The Tech - Online EditionMIT's oldest and largest
newspaper & the first
newspaper published
on the web
Boston Weather: 33.0°F | A Few Clouds
Article Tools

This past Saturday, the MIT field hockey team routed Smith College 6-1, earning its tenth win of the season and securing its third win in a row in conference play. The team, now 10-1, has just five games left in the regular season, including three at home.

The team did not give Smith a single minute of breathing room — literally — as Kameron L. Klauber ‘12 stole the ball at midfield and scored 57 seconds into the game. MIT never looked back, and were up by four just 15 minutes into the game. The offensive onslaught slowed towards the end of the first half, and with ten minutes left in the first half, it looked as though Smith would begin to gain control of the game. However, despite Smith’s multiple penalty corners and breakaway opportunities, the MIT defense held firm, conceding only one goal in the final minute of the half.

At the start of the second half, MIT was back in control, keeping the ball almost entirely on Smith’s side of the field. They would score 2 more goals, sealing the victory.

The only thing more impressive than the success of the team is this year was the excitement level of the game. Even though MIT clearly dominated the entire game, the few fans there were on the edge of their seats, cheering on their friends, as the offense scored goal after exciting goal. Any sports fan who enjoys displays of athleticism and skill would have been able to appreciate the game.

For those who have not seen a game of field hockey, the game play is similar to soccer and, as the name implies, ice hockey. Like soccer, there are out-of-bounds on the touch lines and goal lines, as well as offsides, corners, and even yellow and red cards (although field hockey umpires also issue green cards). Offensive strategy in field hockey is also similar to that of soccer, with players sending each other on runs and trying to create one-on-ones with the goalkeeper. The clock also does not stop, allowing two halves of continuous action.

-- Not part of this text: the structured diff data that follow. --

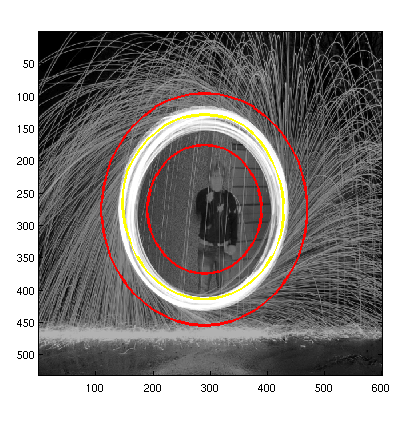
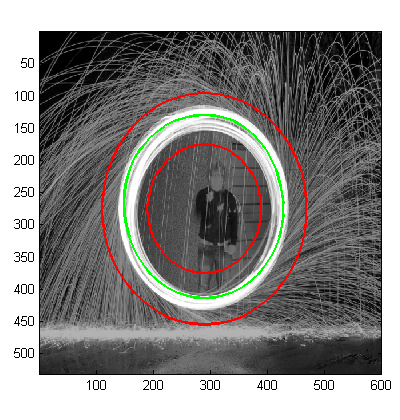
Fixed Closed Contours

diff --git a/ClosedMain.m b/ClosedMain.m
@@ -4,7 +4,7 @@
 tic
 
 % Read in and display image
-im = imread('fire.png');
+im = imread('heart.png');
 im = double(im);
 imax = max(max(im));
 imin = min(min(im));
@@ -20,8 +20,8 @@ axis square
 % %%% Invert Image %%%
 im =  1 - im;
 
-Contour1 = load('circle1.ctr');
-Contour2 = load('circle2.ctr');
+Contour1 = load('circle3.ctr');
+Contour2 = load('circle4.ctr');
 
 hold on % Plot to same figure...
 plot(Contour1(:,1), Contour1(:,2), 'r', 'LineWidth', 2)
@@ -119,6 +119,7 @@ for i =  contourLength : -1 : halfContourLength +1
     
     temp = currentPosition;    
     currentPosition = Position(currentPosition, i, previousPosition);
+    oldPreviousPosition = previousPosition;
     previousPosition = temp;
 end
  
@@ -160,10 +161,10 @@ end
 Position = zeros(divisions, contourLength, divisions);
 Energy = zeros(divisions, contourLength, divisions);
 
-Position(:,2,:) = currentPosition;
+Position(:,2,:) = previousPosition;
 Energy(:,2,:) = Inf;
 
-Energy(currentPosition, 2, :) = 0;
+Energy(oldPreviousPosition, 2, :) = 0;
 
 % SECOND DPA LOOP %
 for col = 3 : contourLength
@@ -193,7 +194,7 @@ for col = 3 : contourLength
     end
 end
 
-startPosition = currentPosition;
+startPosition = previousPosition;
 
  % Backtrack
 finalContour = zeros(contourLength, 2);
@@ -206,11 +207,13 @@ for i =  contourLength : -1 : 1
     previousPosition = temp;
 end
 
+%Join ends
 finalContour(contourLength + 1, 1) = vertices(startPosition, 1, 1);
 finalContour(contourLength + 1, 2) = vertices(startPosition, 1, 2);
 
 plot(finalContour(:,1), finalContour(:,2), 'g-', 'LineWidth', 2)
 
-
+%plot(finalContour(1,1), finalContour(1,2), 'b-+', 'LineWidth', 2)
+%plot(finalContour(contourLength,1), finalContour(contourLength,2), 'y-+', 'LineWidth', 2)
 
 toc % Stop Timer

Like ice hockey, the players use their sticks to either maneuver the ball past defenders, whack the ball down field, or reach out and steal the balls from opposing players.

The only disappointment on Saturday was the scarcity of MIT fans there to enjoy the victory. Given their stellar 10-1 record, the field hockey team deserves more recognition. We may not all be sports fans, but we can all appreciate the hard work that the team must have put in to achieve this level of excellence.

That being said, there are three more home games left in the season, the next on October 14 against Daniel Webster College.